Yes, I know, the subject has been thoroughly covered, and by experts. I just want to add something that might not have been covered in the past. I'm new to the site so I apologize if this has already been mentioned. Anyway, here's an idea for maintaining your knives with maybe about $10. If you go to Lee Valley Tools, they sell micro abrasive sheets. They come plain or adhesive backed. The 15 micron sheet is roughly equal to a 1,000 grit stone. The 5 micron sheet is about 2,500 grit, and the .5 micron sheet is about 9,000 grit. Personally I use these as my convenient grab in the kitchen. I have my sharpening supplies in my workshop (DMT diamond plates, water stones, etc.). I took a piece of 1X2 pine about 15 inches long and made it into a paddle. Using a jig saw, a rasp, and some sandpaper, I fashioned a handle at one end. I cut a strip of the 5 micron sheet and put it on one side of the paddle, with a .5 micron strip on the other side. So, when the knife is no longer restored from using a steel I reach in the drawer and pull out the paddle. Obviously you use it as a strop rather than slicing into the micron sheet. With this system I find that I'm only going to the stones about every 3 months.
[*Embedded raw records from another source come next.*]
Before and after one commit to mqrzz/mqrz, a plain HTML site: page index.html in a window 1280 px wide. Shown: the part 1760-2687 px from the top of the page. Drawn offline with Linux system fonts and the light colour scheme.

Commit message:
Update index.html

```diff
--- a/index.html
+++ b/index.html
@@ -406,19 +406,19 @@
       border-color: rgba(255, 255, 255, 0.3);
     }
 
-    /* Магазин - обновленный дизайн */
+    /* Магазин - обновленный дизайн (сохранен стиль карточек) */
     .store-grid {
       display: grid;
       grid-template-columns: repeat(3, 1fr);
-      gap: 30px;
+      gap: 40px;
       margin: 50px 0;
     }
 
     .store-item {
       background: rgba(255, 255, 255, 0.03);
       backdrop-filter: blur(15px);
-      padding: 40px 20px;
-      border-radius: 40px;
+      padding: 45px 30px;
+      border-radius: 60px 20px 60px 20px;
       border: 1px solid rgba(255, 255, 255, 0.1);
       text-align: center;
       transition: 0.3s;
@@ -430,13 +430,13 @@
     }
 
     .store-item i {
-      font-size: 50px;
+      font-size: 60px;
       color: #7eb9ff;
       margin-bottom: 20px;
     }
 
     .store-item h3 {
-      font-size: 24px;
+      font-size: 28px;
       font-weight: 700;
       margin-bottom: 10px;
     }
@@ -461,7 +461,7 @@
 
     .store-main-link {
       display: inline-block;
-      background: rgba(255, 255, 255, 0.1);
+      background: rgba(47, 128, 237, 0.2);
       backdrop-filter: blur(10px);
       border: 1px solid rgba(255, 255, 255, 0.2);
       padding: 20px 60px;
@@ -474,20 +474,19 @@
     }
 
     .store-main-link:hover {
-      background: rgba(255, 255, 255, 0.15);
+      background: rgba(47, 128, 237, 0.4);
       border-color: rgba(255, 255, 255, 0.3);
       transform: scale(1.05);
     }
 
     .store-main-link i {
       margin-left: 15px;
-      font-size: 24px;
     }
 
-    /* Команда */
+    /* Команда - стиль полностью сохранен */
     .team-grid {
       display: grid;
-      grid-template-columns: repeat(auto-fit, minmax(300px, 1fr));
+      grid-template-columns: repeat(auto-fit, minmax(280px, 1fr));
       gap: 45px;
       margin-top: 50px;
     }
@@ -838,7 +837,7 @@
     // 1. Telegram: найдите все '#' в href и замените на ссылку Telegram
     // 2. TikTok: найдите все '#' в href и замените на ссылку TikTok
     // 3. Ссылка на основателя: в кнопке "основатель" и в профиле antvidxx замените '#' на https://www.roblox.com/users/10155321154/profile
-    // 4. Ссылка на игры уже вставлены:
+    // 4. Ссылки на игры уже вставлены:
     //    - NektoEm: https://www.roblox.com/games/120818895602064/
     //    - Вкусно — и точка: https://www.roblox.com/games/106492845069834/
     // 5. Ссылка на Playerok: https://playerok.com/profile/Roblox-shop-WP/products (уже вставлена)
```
BTW, I agree with the experts here that most steels are too coarse for knives that have been sharpened and polished up to 6,000 grit and above. F. Dick sells a polished steel that is totally smooth. I use it as well as a borosilicate rod. I have no preference. Also, I might add that when it comes to the advice against using a steel on a Japanese knife, I didn't know any better, so I steeled my carbon steel nakiri for over 20 years--never any chipping, never any problems. Now I mostly use the borosilicate rod and/or the micron sheets on it.